INTEGER I I = 'WHAT'
and be perplexed that the compiler accepted it.
Hollerith constants were not carried over from Fortran 66 to Fortran 77, though the 77 standard did have an appendix describing how they should work if a compiler chose to support them. Note that there is also a Hollerith edit descriptor in formats, but those are treated like character strings and were still in the language through Fortran 90.
This is the language feature that prompted me to write this post. A user recently complained, in our user forum, that the output of his program was being corrupted by a READ. In one part of a subroutine he had something like this:
WRITE (6,100) MM,DD,YY 100 FORMAT (I2,'/',I2,'/',I2)
and then later in this same routine:
READ (5,100) I

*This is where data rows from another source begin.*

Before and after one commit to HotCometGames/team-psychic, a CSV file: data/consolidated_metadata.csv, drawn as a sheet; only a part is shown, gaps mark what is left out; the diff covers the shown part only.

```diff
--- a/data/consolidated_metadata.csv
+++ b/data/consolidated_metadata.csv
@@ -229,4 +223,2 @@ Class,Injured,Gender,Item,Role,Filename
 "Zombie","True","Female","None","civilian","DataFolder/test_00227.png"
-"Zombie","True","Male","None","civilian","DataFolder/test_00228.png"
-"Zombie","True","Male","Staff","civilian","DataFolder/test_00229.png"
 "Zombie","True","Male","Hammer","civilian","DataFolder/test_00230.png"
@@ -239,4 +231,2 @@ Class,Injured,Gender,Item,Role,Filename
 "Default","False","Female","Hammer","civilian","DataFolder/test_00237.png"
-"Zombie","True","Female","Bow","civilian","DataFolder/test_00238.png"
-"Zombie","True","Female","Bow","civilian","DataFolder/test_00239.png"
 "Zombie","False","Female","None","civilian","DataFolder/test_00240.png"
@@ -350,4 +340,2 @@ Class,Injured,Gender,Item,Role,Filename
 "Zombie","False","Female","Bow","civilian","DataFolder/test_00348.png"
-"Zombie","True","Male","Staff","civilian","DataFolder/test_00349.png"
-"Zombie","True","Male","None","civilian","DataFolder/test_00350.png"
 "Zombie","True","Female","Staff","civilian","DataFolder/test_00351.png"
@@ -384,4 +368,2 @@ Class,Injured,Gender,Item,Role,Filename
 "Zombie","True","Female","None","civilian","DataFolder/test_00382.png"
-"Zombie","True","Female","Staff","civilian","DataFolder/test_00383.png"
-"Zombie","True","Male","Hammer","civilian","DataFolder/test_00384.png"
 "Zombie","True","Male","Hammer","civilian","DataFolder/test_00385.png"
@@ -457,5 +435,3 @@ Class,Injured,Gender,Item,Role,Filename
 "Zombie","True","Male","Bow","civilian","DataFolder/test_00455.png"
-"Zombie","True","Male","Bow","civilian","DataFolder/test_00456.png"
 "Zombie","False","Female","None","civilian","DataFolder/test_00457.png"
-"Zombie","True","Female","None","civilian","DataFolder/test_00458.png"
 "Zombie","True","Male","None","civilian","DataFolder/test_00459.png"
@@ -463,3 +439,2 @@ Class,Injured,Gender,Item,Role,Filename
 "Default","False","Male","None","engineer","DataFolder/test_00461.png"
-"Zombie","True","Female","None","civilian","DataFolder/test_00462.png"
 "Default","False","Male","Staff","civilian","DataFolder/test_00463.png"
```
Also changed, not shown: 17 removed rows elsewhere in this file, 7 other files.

The first time through the routine, everything was fine, but on the second call, the WRITE had a blank in place of the first slash! What was going on here?
If you’re familiar with the interaction between formats and I/O lists, you’ll know that once an I/O list item has been “consumed” by an edit descriptor, processing of the format continues until it reaches another data-consuming edit descriptor, a colon, or the end of the format is reached. So on the READ, processing continues and the ‘/’ is seen. What does this do on a READ?
In Fortran 77, this is not legal – you are not allowed to have an “apostrophe edit descriptor” in a format used by a READ. But Fortran 66 did allow this, sort of. Remember what I wrote above that compilers would treat quoted literals the same as Hollerith constants, so the format was treated as if it had 1H/ instead of the ‘/’. Ok, but so what?
Here’s where the ancient magic comes in. Fortran 66 allowed you to READ into a Hollerth edit descriptor, changing the characters for future uses of that FORMAT. This was usually done to provide titles for reports – you’d read the title from the input card deck (remember cards?) and then the title would appear when the FORMAT was used on subsequent WRITEs. So what happened here is that a character was read from the input record and it replaced the slash. In this customer’s case, there were no more characters so the input record was padded with a blank. The FORMAT effectively turned into:
100 FORMAT (I2,' ',I2,'/',I2)
for subsequent calls! The fix I recommended was to use a separate FORMAT for the READ, rather than sharing the earlier one.
Well, that’s enough for today. Happy New Year, everyone!
(Originally posted at Intel Developer Zone, copied with permission)